### RECORDS FOR PROCESSING:

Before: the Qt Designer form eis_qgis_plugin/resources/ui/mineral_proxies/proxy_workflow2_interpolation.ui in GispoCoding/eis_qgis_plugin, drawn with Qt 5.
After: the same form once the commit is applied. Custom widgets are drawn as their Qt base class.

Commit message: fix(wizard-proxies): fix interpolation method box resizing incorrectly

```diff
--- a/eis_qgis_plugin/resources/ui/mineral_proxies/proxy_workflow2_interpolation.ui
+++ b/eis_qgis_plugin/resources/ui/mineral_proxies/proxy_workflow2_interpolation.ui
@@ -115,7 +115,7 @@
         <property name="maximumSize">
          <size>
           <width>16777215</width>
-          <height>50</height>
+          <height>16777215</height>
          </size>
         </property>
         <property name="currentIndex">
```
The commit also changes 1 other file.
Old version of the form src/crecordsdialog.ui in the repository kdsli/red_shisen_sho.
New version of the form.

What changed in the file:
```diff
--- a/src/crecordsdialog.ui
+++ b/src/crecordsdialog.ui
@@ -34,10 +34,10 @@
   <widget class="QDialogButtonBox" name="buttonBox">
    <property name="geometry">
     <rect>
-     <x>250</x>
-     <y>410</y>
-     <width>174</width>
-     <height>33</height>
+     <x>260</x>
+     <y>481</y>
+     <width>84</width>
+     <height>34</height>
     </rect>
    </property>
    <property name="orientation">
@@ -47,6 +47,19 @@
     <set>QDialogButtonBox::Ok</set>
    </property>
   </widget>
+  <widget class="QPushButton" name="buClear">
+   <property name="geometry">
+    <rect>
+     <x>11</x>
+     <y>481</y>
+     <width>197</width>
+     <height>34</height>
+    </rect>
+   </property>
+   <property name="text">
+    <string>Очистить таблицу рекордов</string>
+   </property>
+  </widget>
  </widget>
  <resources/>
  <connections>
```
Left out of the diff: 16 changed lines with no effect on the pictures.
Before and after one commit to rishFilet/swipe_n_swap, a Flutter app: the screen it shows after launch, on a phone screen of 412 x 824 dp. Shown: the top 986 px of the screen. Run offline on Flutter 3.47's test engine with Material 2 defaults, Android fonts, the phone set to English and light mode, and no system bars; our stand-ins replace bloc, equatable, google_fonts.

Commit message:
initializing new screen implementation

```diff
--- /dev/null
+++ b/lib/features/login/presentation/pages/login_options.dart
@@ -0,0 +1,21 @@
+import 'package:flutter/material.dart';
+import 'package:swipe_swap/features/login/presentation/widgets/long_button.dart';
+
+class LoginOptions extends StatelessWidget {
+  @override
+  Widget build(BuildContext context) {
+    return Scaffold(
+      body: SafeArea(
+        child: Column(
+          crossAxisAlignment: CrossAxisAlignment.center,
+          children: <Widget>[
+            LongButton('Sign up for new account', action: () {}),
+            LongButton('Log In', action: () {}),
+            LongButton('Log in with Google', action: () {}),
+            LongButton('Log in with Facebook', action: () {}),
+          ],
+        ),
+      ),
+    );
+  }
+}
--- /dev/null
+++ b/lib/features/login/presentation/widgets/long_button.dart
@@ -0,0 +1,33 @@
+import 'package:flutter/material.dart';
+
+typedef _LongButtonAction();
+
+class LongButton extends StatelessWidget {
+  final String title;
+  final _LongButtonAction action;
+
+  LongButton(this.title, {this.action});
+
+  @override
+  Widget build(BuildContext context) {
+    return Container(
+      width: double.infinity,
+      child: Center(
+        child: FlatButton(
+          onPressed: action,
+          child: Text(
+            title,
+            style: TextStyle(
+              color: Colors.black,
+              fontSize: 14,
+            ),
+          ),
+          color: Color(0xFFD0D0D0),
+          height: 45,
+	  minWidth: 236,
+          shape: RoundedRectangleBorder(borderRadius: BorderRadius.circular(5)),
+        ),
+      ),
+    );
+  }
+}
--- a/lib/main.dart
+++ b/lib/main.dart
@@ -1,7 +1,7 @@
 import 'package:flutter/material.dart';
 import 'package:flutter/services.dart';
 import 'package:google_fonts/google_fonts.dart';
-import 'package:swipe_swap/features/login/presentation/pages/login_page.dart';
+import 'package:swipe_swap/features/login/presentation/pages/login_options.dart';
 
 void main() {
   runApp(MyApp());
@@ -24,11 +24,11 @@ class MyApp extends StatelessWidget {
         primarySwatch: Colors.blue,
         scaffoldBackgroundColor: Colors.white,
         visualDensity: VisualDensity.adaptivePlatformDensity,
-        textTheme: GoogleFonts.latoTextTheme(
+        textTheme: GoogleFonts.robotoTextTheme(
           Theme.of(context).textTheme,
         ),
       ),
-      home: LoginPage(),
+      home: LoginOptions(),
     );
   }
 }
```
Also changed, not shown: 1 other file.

### TASK TO COMPLETE:
Within the records above, how many lines include the word "name"? Only the number is wanted.

### ANSWER SPACE:
8